To telegraph “depression,” the game first slows your movement and jump height; the environment you’re in gets darker; the birds fly away, and finally thrashing, creaking vines overwhelm your character and drag them into a dark, confined area where most of your movement controls are severely restricted. You have no control over this turn of events—all you can do is muddle through it until you either find a way back to the “forest” of normalcy or succumb to the environment by falling off a cliff. The game’s final scene is a map
Although vastly different in scope, the game dys4ia uses similar methods to chronicle creator by Anna Anthropy’s experiences at the beginning of her male-to-female gender transition. She makes it clear in the game’s intro that, unlike the more globally-framed Elude, dys4ia is meant to represent her experiences and hers alone, and shouldn’t be taken as a template for what every transgender person goes through. For those of you unfamiliar with what it means to be transgender, the GLAAD article on the subject is a good place to start; Wikipedia goes into more detail. The game uses bright, blocky, pixellated graphics to provide the player with a game-as-autobiography experience using minimal controls.

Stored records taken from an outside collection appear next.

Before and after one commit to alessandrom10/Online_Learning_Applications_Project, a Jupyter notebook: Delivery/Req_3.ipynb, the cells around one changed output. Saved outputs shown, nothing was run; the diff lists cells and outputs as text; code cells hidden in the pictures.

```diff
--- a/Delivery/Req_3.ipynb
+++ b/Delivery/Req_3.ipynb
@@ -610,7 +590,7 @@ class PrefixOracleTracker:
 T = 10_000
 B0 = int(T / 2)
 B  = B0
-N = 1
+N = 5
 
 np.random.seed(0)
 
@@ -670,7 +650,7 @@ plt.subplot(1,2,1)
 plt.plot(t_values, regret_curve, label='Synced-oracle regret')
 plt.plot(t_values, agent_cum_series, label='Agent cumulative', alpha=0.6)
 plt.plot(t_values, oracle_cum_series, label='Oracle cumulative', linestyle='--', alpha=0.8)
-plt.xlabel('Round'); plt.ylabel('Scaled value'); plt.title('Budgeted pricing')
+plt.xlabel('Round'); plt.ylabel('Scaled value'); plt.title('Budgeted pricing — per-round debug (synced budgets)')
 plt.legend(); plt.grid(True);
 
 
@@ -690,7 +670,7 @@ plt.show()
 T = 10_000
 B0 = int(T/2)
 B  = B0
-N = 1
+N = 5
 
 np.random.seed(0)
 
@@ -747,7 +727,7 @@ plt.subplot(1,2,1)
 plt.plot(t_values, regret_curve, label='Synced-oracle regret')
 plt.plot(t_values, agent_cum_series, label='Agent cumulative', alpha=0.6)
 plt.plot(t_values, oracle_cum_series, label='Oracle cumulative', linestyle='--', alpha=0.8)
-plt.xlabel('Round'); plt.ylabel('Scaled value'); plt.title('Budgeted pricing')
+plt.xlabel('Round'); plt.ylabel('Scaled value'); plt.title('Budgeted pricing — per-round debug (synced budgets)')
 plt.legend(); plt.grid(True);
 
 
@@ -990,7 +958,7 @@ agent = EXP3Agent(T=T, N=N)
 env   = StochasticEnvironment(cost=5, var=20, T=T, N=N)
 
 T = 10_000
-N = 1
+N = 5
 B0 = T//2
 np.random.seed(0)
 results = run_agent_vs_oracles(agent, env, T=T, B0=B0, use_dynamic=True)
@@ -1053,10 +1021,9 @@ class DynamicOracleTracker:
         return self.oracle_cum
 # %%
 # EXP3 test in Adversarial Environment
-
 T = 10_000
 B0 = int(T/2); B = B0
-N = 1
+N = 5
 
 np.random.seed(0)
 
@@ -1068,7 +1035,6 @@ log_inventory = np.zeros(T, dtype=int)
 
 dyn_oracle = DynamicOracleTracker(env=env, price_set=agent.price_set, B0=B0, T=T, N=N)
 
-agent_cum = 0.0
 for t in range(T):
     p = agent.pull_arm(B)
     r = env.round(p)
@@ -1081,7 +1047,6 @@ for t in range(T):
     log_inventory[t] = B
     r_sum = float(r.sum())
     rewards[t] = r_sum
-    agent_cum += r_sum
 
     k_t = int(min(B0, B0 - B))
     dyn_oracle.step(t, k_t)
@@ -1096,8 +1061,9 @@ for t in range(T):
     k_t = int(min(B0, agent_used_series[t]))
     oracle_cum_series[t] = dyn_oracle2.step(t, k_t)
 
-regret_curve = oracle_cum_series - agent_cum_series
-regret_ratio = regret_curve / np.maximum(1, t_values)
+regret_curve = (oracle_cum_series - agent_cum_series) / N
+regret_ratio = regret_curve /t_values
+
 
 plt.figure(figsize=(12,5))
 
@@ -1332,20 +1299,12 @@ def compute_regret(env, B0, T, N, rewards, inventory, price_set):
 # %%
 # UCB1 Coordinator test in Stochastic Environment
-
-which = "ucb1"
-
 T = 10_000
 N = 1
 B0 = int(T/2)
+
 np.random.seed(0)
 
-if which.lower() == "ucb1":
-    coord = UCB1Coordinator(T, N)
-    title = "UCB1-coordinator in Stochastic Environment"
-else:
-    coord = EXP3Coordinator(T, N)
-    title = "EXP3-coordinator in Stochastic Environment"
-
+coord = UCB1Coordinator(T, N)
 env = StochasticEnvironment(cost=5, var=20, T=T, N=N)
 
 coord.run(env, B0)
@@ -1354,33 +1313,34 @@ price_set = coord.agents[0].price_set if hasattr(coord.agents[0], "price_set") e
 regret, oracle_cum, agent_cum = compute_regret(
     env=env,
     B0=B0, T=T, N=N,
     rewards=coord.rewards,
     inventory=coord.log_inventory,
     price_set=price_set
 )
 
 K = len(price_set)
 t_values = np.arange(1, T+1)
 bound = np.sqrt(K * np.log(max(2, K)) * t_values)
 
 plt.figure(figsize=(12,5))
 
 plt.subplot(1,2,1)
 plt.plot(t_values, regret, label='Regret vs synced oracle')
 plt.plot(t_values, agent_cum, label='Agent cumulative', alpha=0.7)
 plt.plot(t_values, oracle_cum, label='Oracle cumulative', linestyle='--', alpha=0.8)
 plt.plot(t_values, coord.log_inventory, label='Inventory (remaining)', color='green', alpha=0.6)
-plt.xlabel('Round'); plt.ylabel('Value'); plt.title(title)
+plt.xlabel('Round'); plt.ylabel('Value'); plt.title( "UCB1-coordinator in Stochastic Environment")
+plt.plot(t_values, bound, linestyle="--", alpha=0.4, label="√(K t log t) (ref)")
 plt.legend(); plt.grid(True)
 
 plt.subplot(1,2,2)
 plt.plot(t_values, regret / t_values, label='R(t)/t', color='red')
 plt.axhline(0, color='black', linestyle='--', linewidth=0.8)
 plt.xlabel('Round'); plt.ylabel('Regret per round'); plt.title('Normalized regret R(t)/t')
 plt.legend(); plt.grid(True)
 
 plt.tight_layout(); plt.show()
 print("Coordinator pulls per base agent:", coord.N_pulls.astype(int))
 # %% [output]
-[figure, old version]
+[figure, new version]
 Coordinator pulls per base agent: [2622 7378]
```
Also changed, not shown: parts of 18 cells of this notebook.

In fact, dys4ia’s controls are so minimal that at times they’re almost nonexistent, but those moments often coincide with events associated with being confined or having little to no physical agency. Notable among these is the section of the game where the protagonist is getting her blood pressure taken and must simply be still while a diagnosis is given. Although it lacks the video game “feel” of Elude in the sense that this game feels less like a playable event and more like an interactive artifact, it also uses symbols to convey meaning; a cell phone or mouths to indicate communication, a brick wall with a hole in it and a puzzle piece to represent an obstacle that is difficult to get past, pink and blue to connote “traditional” gender roles. The flowers, birds and thrashing vines of Elude are read by the player in much the same way.

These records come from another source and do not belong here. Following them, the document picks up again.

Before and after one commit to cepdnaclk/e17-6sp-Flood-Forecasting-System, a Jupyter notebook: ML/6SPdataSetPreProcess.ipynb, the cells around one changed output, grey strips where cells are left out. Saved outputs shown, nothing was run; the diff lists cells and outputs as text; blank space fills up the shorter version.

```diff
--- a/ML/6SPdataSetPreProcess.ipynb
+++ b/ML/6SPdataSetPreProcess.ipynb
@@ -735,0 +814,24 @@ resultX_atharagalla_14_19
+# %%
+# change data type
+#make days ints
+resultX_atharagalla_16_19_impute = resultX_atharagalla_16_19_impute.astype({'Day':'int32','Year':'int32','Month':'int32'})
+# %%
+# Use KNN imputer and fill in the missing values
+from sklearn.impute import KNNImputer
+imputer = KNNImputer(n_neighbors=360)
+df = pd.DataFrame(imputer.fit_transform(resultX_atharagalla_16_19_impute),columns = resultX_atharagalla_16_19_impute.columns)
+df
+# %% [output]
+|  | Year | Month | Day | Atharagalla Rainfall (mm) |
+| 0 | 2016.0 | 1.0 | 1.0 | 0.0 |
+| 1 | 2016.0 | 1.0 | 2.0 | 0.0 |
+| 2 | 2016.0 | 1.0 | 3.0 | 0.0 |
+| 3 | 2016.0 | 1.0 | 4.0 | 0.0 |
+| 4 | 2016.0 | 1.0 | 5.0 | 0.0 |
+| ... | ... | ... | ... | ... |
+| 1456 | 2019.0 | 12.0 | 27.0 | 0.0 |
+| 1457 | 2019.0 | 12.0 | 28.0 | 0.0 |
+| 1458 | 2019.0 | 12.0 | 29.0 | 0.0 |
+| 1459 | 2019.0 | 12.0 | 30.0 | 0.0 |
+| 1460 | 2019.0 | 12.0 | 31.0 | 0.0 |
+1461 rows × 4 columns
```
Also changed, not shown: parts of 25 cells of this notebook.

I mention both games because while their goals, controls, and aesthetics are quite disparate, both use visual metaphors and specifically tailored gameplay mechanics to communicate an emotional experience that may be unfamiliar to the player. Many video games use simple symbols to convey complex meanings that the player translates through a shared cultural lexicon (think about how we all knew who the “protagonist” was supposed to be in Space Invaders, for example). However, Elude and dys4ia differ from the majority in the sense that an emotional response, a feeling of resonance with the game’s content, is the primary objective. There are no scores kept, no bosses to fight, no enemies to defeat—the game’s symbols aren’t stand-ins for fantastic physical objectives that must be overcome, as in Donkey Kong, but are distilled or translated concepts that are encountered in everyday life. The symbols of these games have been crafted with great care, pulling from that shared cultural lexicon, because the creators wanted to convey a specific idea.
Perhaps one could conclude that while many video games seek to expand or embellish on common motifs—the heroic quest, the fight against impossible odds, the solving of a mystery—Elude and dys4ia provide a concentrated focus on an uncommon reality.
Perhaps after all this explanation my analysis seems fairly obvious (and disappointingly brief), but I believe it raises some interesting points about video games in general. Do you believe the conclusion I’ve reached here is valid? Can hyperrealistic games like Far Cry 3 or Mass Effect be considered “symbolic” in the way they use visuals, or as overall experiences? Why or why not? This is stuff I really don’t have the answers to, but I’m interested in your feedback, even if it’s to call me out on flaws in my analysis.